"Nietzsche does not endorse aristocracy in the standard sense of the word. It is important to notice that the concluding Part 9 of the book in which section 258 occurs is not called 'What is Aristocracy?' But rather 'What is Noble?' The relevant difference appears in his final letter to Brandes: 'If we win', he writes, 'we have overcome the absurd boundaries between race, nation, and classes: there exists from now on only order of rank between human beings'. The difference between rank and class is the difference between ability and birth. What Nietzsche seeks is a hierarchy not of blood but of natural ability and aptitude." (page 427)

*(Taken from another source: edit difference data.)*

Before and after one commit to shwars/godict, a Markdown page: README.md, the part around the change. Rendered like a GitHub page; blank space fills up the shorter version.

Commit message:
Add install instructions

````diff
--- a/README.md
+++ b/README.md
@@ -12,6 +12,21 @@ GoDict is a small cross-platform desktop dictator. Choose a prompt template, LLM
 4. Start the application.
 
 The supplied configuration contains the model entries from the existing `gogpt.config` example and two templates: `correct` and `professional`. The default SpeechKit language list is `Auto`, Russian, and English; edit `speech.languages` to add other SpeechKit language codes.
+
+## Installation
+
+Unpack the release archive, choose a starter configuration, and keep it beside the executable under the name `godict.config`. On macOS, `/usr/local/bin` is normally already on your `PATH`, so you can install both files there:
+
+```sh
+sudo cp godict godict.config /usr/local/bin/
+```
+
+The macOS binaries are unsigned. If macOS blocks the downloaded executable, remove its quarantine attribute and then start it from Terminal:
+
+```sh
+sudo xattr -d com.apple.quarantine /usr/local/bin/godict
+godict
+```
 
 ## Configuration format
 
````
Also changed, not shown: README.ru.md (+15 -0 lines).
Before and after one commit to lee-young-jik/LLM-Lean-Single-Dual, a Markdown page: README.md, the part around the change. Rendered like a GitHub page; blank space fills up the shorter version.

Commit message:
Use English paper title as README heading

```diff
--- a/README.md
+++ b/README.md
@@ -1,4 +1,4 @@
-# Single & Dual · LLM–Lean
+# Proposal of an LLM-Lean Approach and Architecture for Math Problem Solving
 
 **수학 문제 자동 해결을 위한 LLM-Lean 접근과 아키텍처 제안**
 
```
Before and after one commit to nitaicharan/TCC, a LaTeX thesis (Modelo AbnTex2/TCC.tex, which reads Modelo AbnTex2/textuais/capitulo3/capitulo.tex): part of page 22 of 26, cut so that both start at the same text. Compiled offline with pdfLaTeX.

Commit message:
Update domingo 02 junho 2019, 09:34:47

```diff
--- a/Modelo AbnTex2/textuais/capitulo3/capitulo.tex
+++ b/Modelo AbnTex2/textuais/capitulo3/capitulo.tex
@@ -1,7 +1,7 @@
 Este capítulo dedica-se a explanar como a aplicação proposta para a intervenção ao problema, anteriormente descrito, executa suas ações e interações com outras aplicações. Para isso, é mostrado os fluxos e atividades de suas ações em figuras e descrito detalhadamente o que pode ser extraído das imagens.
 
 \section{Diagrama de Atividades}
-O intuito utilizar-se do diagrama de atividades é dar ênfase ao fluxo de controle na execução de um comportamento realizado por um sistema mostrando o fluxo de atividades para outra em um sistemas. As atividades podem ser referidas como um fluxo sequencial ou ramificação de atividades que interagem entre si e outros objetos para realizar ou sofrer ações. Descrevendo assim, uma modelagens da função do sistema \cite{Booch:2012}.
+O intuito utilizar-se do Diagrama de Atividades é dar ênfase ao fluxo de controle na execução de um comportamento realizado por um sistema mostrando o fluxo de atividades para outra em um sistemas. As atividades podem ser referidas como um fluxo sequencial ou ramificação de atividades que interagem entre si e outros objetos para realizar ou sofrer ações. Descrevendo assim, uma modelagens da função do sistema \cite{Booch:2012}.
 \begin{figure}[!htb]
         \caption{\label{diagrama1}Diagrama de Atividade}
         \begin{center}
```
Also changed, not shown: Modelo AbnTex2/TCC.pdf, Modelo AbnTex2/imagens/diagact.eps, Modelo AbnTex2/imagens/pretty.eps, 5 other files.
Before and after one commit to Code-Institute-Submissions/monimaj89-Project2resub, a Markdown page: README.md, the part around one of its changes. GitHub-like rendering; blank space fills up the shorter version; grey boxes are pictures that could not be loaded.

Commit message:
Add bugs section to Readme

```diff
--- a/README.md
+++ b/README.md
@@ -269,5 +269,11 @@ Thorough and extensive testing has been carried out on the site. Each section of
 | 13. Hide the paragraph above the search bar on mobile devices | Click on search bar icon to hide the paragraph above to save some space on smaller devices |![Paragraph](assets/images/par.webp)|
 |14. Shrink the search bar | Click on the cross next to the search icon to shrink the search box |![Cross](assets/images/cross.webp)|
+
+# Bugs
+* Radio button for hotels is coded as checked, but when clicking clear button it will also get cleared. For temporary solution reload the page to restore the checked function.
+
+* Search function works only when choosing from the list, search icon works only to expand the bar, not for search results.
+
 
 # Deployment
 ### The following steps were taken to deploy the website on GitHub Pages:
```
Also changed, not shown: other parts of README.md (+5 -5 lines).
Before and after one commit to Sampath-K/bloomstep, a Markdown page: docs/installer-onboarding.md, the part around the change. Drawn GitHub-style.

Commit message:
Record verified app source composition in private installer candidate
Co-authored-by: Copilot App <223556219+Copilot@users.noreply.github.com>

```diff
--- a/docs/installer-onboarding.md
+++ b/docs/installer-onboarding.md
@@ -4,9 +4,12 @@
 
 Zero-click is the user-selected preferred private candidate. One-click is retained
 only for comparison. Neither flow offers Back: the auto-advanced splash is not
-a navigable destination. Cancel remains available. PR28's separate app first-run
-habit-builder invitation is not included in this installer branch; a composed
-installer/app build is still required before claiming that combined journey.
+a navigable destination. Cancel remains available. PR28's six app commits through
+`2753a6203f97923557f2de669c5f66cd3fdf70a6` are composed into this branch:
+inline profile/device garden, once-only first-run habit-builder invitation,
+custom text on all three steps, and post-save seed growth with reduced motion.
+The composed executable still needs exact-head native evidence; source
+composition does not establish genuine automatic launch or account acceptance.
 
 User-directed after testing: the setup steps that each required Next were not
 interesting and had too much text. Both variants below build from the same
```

Nietzsche's Beyond Good and Evil is filled with diatribes against modernity. Against emancipation for women, against the influences of the Christian church, against both democratic and socialistic political movements. Much can be classified as hubris. Nevertheless, Nietzsche's critique is insightful in that it points toward fundamental forces within modernity. He could see a force there, a power, at work, in his opinion, in a weakening way. High culture could not thrive under these conditions. The best of humanity was not that way, according to Nietzsche. He might have been wrong about that. But, he was spectacularly right also in Beyond Good and Evil. Values are up for consideration. Free spirits create their own. Tradition is not so much a guide as it is a yardstick for the power of transcending. Becoming a person who risks everything for truth, who dares to be self-empowering and free and joyful in the reality of things and not in hopes and wishes is about as relevant as anyone can possibly be in this life.